» Task to carry out
Output the number of lines in the entries below with the string "colorOnSurface" in them, and nothing further.
Start of Raw data
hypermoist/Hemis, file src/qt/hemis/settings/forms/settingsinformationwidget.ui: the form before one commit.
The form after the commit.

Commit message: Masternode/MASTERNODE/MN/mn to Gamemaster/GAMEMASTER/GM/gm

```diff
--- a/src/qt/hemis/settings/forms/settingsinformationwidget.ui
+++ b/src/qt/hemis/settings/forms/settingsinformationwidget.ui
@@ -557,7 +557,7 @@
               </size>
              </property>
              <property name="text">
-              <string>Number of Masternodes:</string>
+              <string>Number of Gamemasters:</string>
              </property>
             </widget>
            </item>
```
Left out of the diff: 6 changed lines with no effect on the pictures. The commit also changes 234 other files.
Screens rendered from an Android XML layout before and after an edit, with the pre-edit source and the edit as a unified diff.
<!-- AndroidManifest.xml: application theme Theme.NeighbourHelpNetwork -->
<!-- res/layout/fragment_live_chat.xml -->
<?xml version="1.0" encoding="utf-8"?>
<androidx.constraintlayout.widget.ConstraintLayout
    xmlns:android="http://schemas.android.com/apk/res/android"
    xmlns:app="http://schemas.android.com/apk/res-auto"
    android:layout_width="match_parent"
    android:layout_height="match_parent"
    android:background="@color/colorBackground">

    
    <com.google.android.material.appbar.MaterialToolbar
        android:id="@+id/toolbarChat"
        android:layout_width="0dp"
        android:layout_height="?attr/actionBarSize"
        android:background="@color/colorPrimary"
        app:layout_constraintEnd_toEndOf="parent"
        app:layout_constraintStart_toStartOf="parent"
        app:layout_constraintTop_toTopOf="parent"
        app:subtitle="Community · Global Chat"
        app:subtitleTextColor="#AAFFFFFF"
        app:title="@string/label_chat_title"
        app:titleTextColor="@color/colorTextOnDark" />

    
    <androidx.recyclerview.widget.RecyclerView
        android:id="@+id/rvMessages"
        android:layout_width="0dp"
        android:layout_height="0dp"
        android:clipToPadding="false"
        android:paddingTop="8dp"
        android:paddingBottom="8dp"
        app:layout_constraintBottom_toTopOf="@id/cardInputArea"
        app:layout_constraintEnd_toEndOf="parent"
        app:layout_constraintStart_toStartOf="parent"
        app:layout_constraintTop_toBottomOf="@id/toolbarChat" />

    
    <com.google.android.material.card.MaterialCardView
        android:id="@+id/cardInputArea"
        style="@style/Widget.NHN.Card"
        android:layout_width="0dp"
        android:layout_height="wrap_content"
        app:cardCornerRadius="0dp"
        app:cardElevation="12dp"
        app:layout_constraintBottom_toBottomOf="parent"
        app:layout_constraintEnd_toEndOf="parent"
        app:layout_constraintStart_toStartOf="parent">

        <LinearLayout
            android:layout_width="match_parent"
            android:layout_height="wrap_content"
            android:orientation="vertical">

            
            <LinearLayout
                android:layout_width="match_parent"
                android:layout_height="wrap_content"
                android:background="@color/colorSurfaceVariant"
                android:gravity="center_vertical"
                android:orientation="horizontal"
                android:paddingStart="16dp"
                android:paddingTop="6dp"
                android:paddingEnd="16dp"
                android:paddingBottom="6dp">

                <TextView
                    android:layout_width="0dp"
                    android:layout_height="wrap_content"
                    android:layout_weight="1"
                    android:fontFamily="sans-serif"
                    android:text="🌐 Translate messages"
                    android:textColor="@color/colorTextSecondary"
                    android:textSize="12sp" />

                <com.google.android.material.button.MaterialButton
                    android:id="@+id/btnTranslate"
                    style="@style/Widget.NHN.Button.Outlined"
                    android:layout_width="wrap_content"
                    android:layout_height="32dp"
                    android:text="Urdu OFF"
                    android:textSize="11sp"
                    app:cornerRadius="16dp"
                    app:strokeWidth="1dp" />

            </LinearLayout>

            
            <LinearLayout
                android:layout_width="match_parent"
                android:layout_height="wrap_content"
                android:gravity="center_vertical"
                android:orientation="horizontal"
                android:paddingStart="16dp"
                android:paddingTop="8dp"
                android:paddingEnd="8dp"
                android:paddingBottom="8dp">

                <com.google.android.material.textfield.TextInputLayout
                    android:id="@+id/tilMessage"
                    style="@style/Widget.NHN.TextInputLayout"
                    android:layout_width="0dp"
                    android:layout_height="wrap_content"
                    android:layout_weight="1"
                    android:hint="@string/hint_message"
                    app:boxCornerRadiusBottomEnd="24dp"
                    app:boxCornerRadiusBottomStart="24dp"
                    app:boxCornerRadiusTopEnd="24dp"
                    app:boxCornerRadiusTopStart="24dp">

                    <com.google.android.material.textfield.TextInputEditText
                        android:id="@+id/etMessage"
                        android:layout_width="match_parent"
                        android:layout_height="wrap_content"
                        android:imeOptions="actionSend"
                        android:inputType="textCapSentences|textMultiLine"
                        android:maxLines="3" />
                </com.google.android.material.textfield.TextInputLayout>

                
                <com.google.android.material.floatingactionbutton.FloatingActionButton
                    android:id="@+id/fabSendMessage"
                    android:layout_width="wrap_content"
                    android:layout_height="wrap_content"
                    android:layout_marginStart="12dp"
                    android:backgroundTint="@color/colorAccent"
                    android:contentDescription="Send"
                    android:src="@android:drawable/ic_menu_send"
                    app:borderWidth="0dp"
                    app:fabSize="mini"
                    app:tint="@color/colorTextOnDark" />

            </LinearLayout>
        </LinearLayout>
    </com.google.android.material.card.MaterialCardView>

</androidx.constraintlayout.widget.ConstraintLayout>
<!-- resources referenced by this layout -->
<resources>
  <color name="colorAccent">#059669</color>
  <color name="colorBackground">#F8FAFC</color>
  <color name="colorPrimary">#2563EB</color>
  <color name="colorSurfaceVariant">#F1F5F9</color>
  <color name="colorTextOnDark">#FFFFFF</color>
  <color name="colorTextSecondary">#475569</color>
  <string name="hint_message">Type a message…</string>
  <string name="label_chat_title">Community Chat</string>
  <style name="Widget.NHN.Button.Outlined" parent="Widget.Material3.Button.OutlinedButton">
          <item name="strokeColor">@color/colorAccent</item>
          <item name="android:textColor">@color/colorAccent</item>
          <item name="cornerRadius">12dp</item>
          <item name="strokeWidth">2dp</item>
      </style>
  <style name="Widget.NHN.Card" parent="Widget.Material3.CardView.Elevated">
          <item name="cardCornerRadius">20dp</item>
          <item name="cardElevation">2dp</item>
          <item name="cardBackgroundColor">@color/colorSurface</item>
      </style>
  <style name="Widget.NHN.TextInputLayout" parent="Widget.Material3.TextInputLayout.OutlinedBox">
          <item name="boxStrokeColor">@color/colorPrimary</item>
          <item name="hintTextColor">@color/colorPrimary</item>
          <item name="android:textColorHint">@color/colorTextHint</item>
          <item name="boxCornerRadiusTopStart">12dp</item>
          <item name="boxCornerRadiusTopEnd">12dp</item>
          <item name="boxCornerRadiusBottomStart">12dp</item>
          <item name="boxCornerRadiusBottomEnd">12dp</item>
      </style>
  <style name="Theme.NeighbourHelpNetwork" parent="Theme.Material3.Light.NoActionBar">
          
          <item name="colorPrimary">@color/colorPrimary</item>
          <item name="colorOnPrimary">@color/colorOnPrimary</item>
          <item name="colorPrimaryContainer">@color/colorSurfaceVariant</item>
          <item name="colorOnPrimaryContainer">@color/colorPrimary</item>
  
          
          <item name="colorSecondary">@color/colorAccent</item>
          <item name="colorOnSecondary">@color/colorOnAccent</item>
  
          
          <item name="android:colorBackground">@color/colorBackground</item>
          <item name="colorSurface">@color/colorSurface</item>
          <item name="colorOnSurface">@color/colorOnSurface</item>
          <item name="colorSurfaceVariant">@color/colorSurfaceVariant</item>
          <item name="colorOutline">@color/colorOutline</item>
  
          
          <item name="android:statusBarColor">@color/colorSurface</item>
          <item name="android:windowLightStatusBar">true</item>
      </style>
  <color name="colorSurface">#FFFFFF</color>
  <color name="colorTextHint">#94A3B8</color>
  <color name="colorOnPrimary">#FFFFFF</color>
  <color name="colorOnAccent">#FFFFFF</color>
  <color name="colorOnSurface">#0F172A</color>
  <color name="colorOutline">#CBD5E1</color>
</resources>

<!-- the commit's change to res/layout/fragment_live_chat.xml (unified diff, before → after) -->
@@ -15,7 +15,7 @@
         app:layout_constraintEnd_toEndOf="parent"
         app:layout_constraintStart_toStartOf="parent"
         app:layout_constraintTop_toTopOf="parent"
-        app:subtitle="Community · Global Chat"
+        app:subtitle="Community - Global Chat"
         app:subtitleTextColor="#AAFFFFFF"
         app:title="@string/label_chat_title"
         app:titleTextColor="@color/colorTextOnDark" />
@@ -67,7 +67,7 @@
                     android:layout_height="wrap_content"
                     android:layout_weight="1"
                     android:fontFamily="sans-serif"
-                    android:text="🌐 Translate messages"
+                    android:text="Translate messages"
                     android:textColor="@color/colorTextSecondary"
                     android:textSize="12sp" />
End of Raw data
» Exercise response
2